By Timothy Dillon
App espionage refers to the practices of competing app developers and programmers who copy Apps that are popular, and market them in a similar fashion to try to cut into the profits that might otherwise belong to the original App’s developer. Search for a “flashlight” app and you’ll discover a series of copycats of the original.
Photo courtesy of Wikimedia commons
No one denies the impact that mobile devices, like PDA’s, tablets, and smartphones, have made on the world today. Their presence represents an ever growing and a versatile way to approach the world in the information age. Though the expression, “Smartphone, dumb person,” comes to mind, it is not inherently true. What these devices have allowed us to do as consumers, and even as citizens, is connect us to a bevy of resources to facilitate our lives. Credit is due to the people who create these platforms and devices like Apple’s groundbreaking iPhone and iOS software, as well as to Apple competitors, Samsung and other Android-enabled devices. Without these companies, none of this would be possible.
The progress, though, lies with the programmers working on expanding the digital infrastructure of these devices. Apps have changed the name of the game, and on the other side of the feats they are managing to accomplish, there has been a series of shady business practices.
Worse than the copycatting, however, was when Apple filed litigation against app developer Molinker after they were discovered fabricating reviews in the app store. Molinker had no response, citing that they did “not know what’s wrong so far.” This lead to the removal of 1000 apps from the store.
In such a fast-paced market, app developers are forced to come up with new ways to get ahead and stay profitable. Unfortunately, many companies take the quick and easy path, inflating reviews and copying the work of others.
The past year has been particularly tumultuous for Bay Area developers. In August, Apple began messaging developers directly, informing them that their apps were to be removed due to a variety of reasons, most notably because many of them were too familiar to existing apps. Apple is particularly strict in how they operate the app store, and not without their own questionable business practices, like in February with the revival of removing apps that are similar to games created by Atari, a company with long-standing ties to Apple.
Recently, BTR sat down with Awesomium creator and entrepreneur, Adam Simmons, a software developer living in San Francisco and a Bay Area insider.
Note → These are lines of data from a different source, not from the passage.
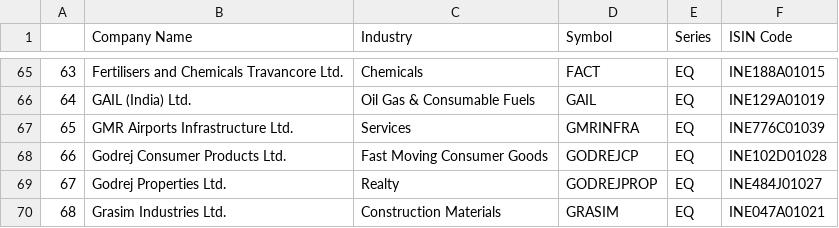
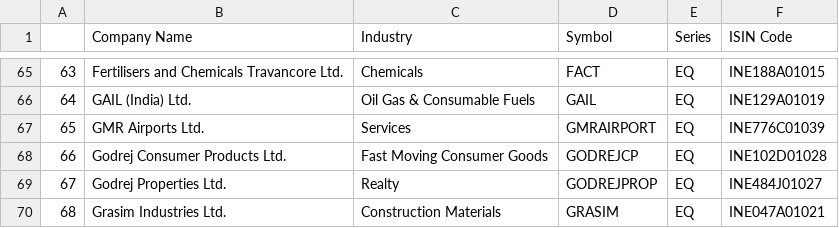
Before and after one commit to Shubxam/Nifty-500-Live-Sentiment-Analysis, a CSV file: datasets/nifty_200.csv, drawn as a sheet; only a part is shown, gaps mark what is left out.

```diff
--- a/datasets/nifty_200.csv
+++ b/datasets/nifty_200.csv
@@ -66,3 +66,3 @@
 64,GAIL (India) Ltd.,Oil Gas & Consumable Fuels,GAIL,EQ,INE129A01019
-65,GMR Airports Infrastructure Ltd.,Services,GMRINFRA,EQ,INE776C01039
+65,GMR Airports Ltd.,Services,GMRAIRPORT,EQ,INE776C01039
 66,Godrej Consumer Products Ltd.,Fast Moving Consumer Goods,GODREJCP,EQ,INE102D01028
```
Also changed, not shown: datasets/nifty_500.csv, 1 other file.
Simmons is in a unique spot, since his software is not an app, but rather a Web UI made for bridging the gap between the front end and back end of an app. Confused? Let Adam simplify it for you:
“The big takeaway from that is that you use our tool to build the front end of your app with HTML 5,” Simmons tells BTR. “That means any graphic, picture, video, or data that can be found online can then be used to create the part of the app you see and use; a faster way of making the interface of apps for those who are not app developers.”
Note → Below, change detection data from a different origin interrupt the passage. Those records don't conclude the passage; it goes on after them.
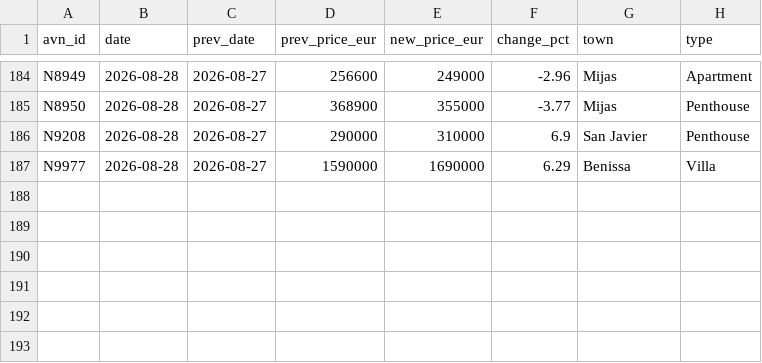
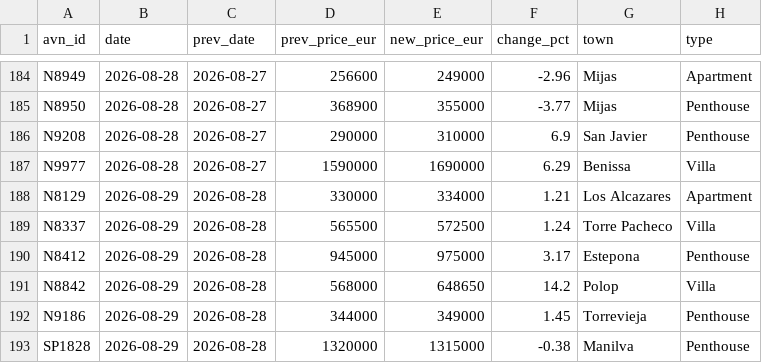
Before and after one commit to HenrikKolstad/avena-terminal, a CSV file: public/open-data/moves.csv, drawn as a sheet; only a part is shown, gaps mark what is left out; the diff names each change by its address in the sheet, - before the commit and + after, or states it on an @@ line.

Commit message:
chore(corpus): nightly open-data rebuild [skip ci]

```diff
--- a/public/open-data/moves.csv
+++ b/public/open-data/moves.csv
+row 188: N8129 | 2026-08-29 | 2026-08-28 | 330000 | 334000 | 1.21 | Los Alcazares | Apartment
+row 189: N8337 | 2026-08-29 | 2026-08-28 | 565500 | 572500 | 1.24 | Torre Pacheco | Villa
+row 190: N8412 | 2026-08-29 | 2026-08-28 | 945000 | 975000 | 3.17 | Estepona | Penthouse
+row 191: N8842 | 2026-08-29 | 2026-08-28 | 568000 | 648650 | 14.2 | Polop | Villa
+row 192: N9186 | 2026-08-29 | 2026-08-28 | 344000 | 349000 | 1.45 | Torrevieja | Penthouse
+row 193: SP1828 | 2026-08-29 | 2026-08-28 | 1320000 | 1315000 | -0.38 | Manilva | Penthouse
```
Also changed, not shown: public/open-data/movement-ledger.csv, public/open-data/tombstones.csv, 6 other files.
“It was me scratching my own itch. I was familiar with the gaps of technology we had and decided, ‘Why don’t we have this, it would be great if we did,’ and started hacking away at it in my free time, and before I knew it, it took off,” Simmons continues.
Currently his software is used by companies like Microsoft, Citrix, Flixster, and even Lego. Simmons has tapped into a serious demand for accessibility in creating apps, especially for mobile devices. In part, doing so was in response to him trying to think outside the app bubble.
“There was a sort of gold rush in the mobile App development space. So suddenly you had everybody and their Mom wanting to build an iPhone app. There was sort of a dearth of ideas. There weren’t that many unique or good ideas, everybody decided that I’m just going to copy the Top 10 right now and pivot, just change a little bit and [add a] little special something. So [now] you have 40 different apps that do the same thing — the same flashlight apps, the same alarm clock apps. I think that is especially true in this market,” Simmons tells BTR.
Awesomium, while not being an app, is just as susceptible to being used for such demeaning practices as copycatting. Since his software allows people to use anything in HTML 5, it also means that developers could use his program to directly copy and use copyrighted material. Simmons and Awesomium are safe from litigation though, since they do not host any copyrighted material on their servers. Once their software is licensed to a company, they take the heat for how they use it, and the heat is turning up. Fewer and fewer copycat apps are being made. There has been a shift, and Simmons is on the front lines of that shift.
Simmons lives in a relatively new sort of “co-working” space, where young developers and entrepreneurs live and work together to share ideas, progress, skills and even collaborate to come up with new projects.
“I joined a ‘co-working’ space because when you’re a small start-up, you need to be in the mix of things so you have this whole wealth of resources. It’s sort of like having that big family you can ask for legal advice, for design advice, you can share information, share resources and get a major handhold on the ecosystem that is San Francisco,” Simmons tells BTR.
There is a great light at the end of the tunnel to keep the app bubble from becoming too saturated to the point of ‘burst.’ Instead of developers looking to each other’s work to mimic or steal, stronger relationships are being built much closer to home. This new way of sharing information and developing digital start ups should help Apple’s and Android’s efforts to weed out copycat’s and app spy’s from the market since their collaboration will be about developing new ways to further the uses of mobile devices, instead of just repeating what has already been done.